_Exercise_
Reproduce the lines below exactly. Skip images.

_Dataset entries_

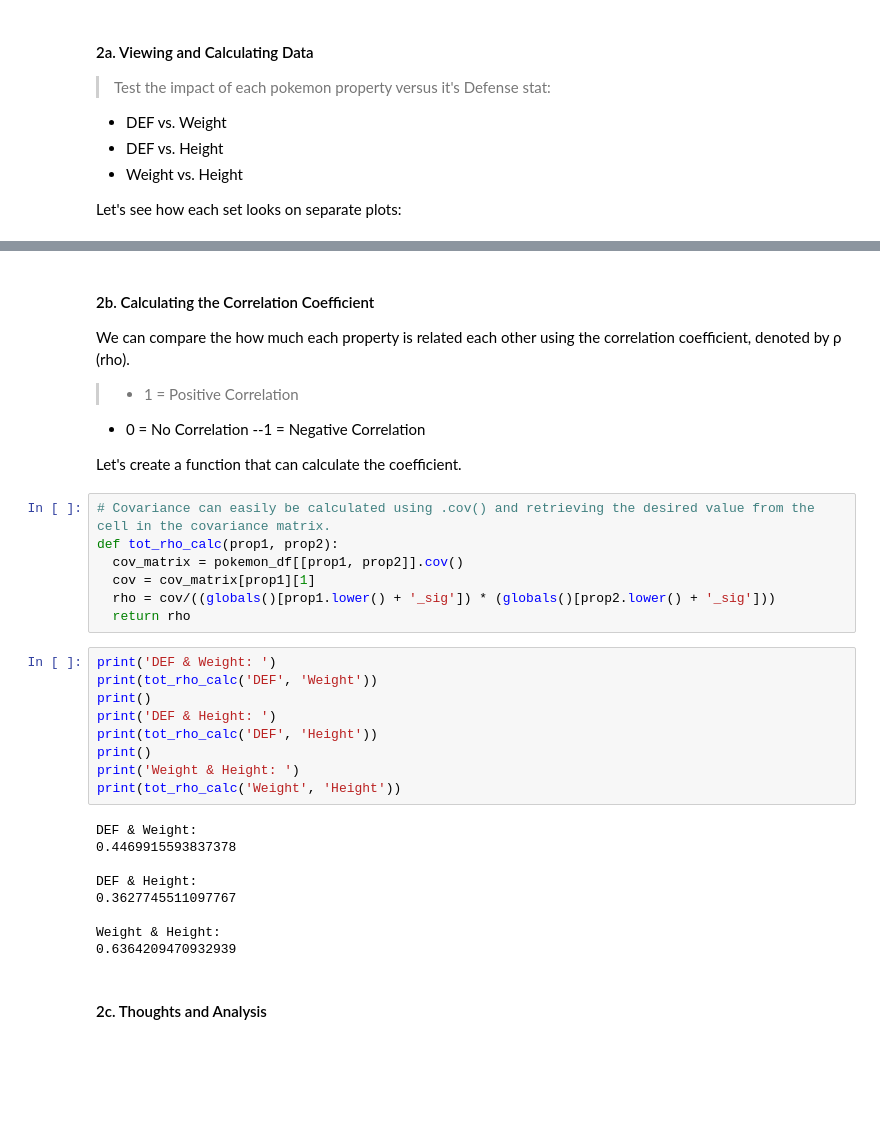
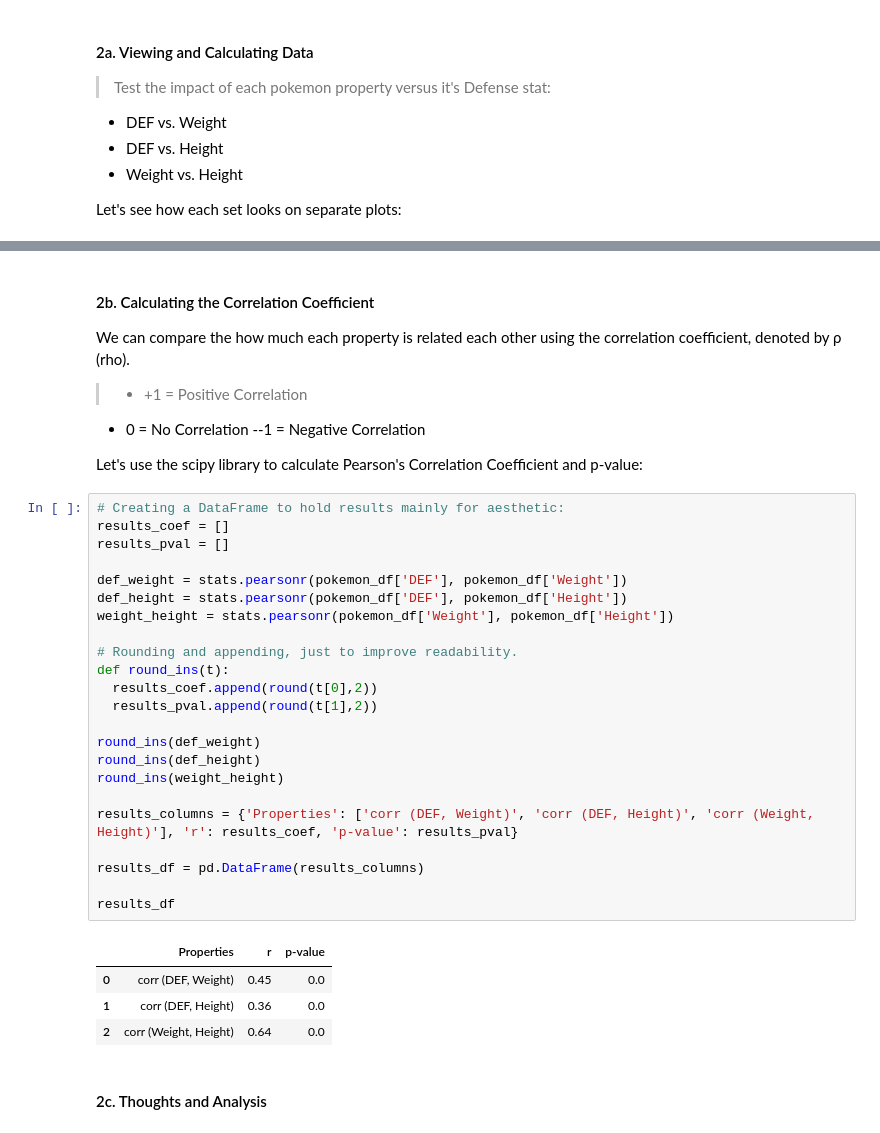
Before and after one commit to Mushtatoes/pokenalysis, a Jupyter notebook: Pokemon_Defense_to_Weight_Height_Correlation.ipynb, the cells around one changed output, grey strips where cells are left out. Drawn from its saved outputs; the diff is of its cells as text; blank space fills up the shorter version.

```diff
--- a/Pokemon_Defense_to_Weight_Height_Correlation.ipynb
+++ b/Pokemon_Defense_to_Weight_Height_Correlation.ipynb
@@ -157,36 +160,39 @@ pokemon_df.head()
 #### 2b. Calculating the Correlation Coefficient
 
 We can compare the how much each property is related each other using the correlation coefficient, denoted by ρ (rho).
-> - 1 = Positive Correlation
+> - +1 = Positive Correlation
 - 0 = No Correlation
 --1 = Negative Correlation
 
-Let's create a function that can calculate the coefficient.
+Let's use the scipy library to calculate Pearson's Correlation Coefficient and p-value:
-# %%
-# Covariance can easily be calculated using .cov() and retrieving the desired value from the cell in the covariance matrix.
-def tot_rho_calc(prop1, prop2):
-  cov_matrix = pokemon_df[[prop1, prop2]].cov()
-  cov = cov_matrix[prop1][1]
-  rho = cov/((globals()[prop1.lower() + '_sig']) * (globals()[prop2.lower() + '_sig']))
-  return rho
-# %%
-print('DEF & Weight: ')
-print(tot_rho_calc('DEF', 'Weight'))
-print()
-print('DEF & Height: ')
-print(tot_rho_calc('DEF', 'Height'))
-print()
-print('Weight & Height: ')
-print(tot_rho_calc('Weight', 'Height'))
-# %% [output]
-DEF & Weight:
-0.4469915593837378
-
-DEF & Height:
-0.3627745511097767
-
-Weight & Height:
-0.6364209470932939
+# %%
+# Creating a DataFrame to hold results mainly for aesthetic:
+results_coef = []
+results_pval = []
+
+def_weight = stats.pearsonr(pokemon_df['DEF'], pokemon_df['Weight'])
+def_height = stats.pearsonr(pokemon_df['DEF'], pokemon_df['Height'])
+weight_height = stats.pearsonr(pokemon_df['Weight'], pokemon_df['Height'])
+
+# Rounding and appending, just to improve readability.
+def round_ins(t):
+  results_coef.append(round(t[0],2))
+  results_pval.append(round(t[1],2))
+
+round_ins(def_weight)
+round_ins(def_height)
+round_ins(weight_height)
+
+results_columns = {'Properties': ['corr (DEF, Weight)', 'corr (DEF, Height)', 'corr (Weight, Height)'], 'r': results_coef, 'p-value': results_pval}
+
+results_df = pd.DataFrame(results_columns)
+
+results_df
+# %% [output]
+|  | Properties | r | p-value |
+| 0 | corr (DEF, Weight) | 0.45 | 0.0 |
+| 1 | corr (DEF, Height) | 0.36 | 0.0 |
+| 2 | corr (Weight, Height) | 0.64 | 0.0 |
 # %% [markdown]
 #### 2c. Thoughts and Analysis
 # %% [markdown]
```
Also changed, not shown: parts of 22 cells of this notebook.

_Task result_
Before and after one commit to Mushtatoes/pokenalysis, a Jupyter notebook: Pokemon_Defense_to_Weight_Height_Correlation.ipynb, the cells around one changed output, grey strips where cells are left out. Drawn from its saved outputs; the diff is of its cells as text; blank space fills up the shorter version.

```diff
--- a/Pokemon_Defense_to_Weight_Height_Correlation.ipynb
+++ b/Pokemon_Defense_to_Weight_Height_Correlation.ipynb
@@ -157,36 +160,39 @@ pokemon_df.head()
 #### 2b. Calculating the Correlation Coefficient
 
 We can compare the how much each property is related each other using the correlation coefficient, denoted by ρ (rho).
-> - 1 = Positive Correlation
+> - +1 = Positive Correlation
 - 0 = No Correlation
 --1 = Negative Correlation
 
-Let's create a function that can calculate the coefficient.
+Let's use the scipy library to calculate Pearson's Correlation Coefficient and p-value:
-# %%
-# Covariance can easily be calculated using .cov() and retrieving the desired value from the cell in the covariance matrix.
-def tot_rho_calc(prop1, prop2):
-  cov_matrix = pokemon_df[[prop1, prop2]].cov()
-  cov = cov_matrix[prop1][1]
-  rho = cov/((globals()[prop1.lower() + '_sig']) * (globals()[prop2.lower() + '_sig']))
-  return rho
-# %%
-print('DEF & Weight: ')
-print(tot_rho_calc('DEF', 'Weight'))
-print()
-print('DEF & Height: ')
-print(tot_rho_calc('DEF', 'Height'))
-print()
-print('Weight & Height: ')
-print(tot_rho_calc('Weight', 'Height'))
-# %% [output]
-DEF & Weight:
-0.4469915593837378
-
-DEF & Height:
-0.3627745511097767
-
-Weight & Height:
-0.6364209470932939
+# %%
+# Creating a DataFrame to hold results mainly for aesthetic:
+results_coef = []
+results_pval = []
+
+def_weight = stats.pearsonr(pokemon_df['DEF'], pokemon_df['Weight'])
+def_height = stats.pearsonr(pokemon_df['DEF'], pokemon_df['Height'])
+weight_height = stats.pearsonr(pokemon_df['Weight'], pokemon_df['Height'])
+
+# Rounding and appending, just to improve readability.
+def round_ins(t):
+  results_coef.append(round(t[0],2))
+  results_pval.append(round(t[1],2))
+
+round_ins(def_weight)
+round_ins(def_height)
+round_ins(weight_height)
+
+results_columns = {'Properties': ['corr (DEF, Weight)', 'corr (DEF, Height)', 'corr (Weight, Height)'], 'r': results_coef, 'p-value': results_pval}
+
+results_df = pd.DataFrame(results_columns)
+
+results_df
+# %% [output]
+|  | Properties | r | p-value |
+| 0 | corr (DEF, Weight) | 0.45 | 0.0 |
+| 1 | corr (DEF, Height) | 0.36 | 0.0 |
+| 2 | corr (Weight, Height) | 0.64 | 0.0 |
 # %% [markdown]
 #### 2c. Thoughts and Analysis
 # %% [markdown]
```
Also changed, not shown: parts of 22 cells of this notebook.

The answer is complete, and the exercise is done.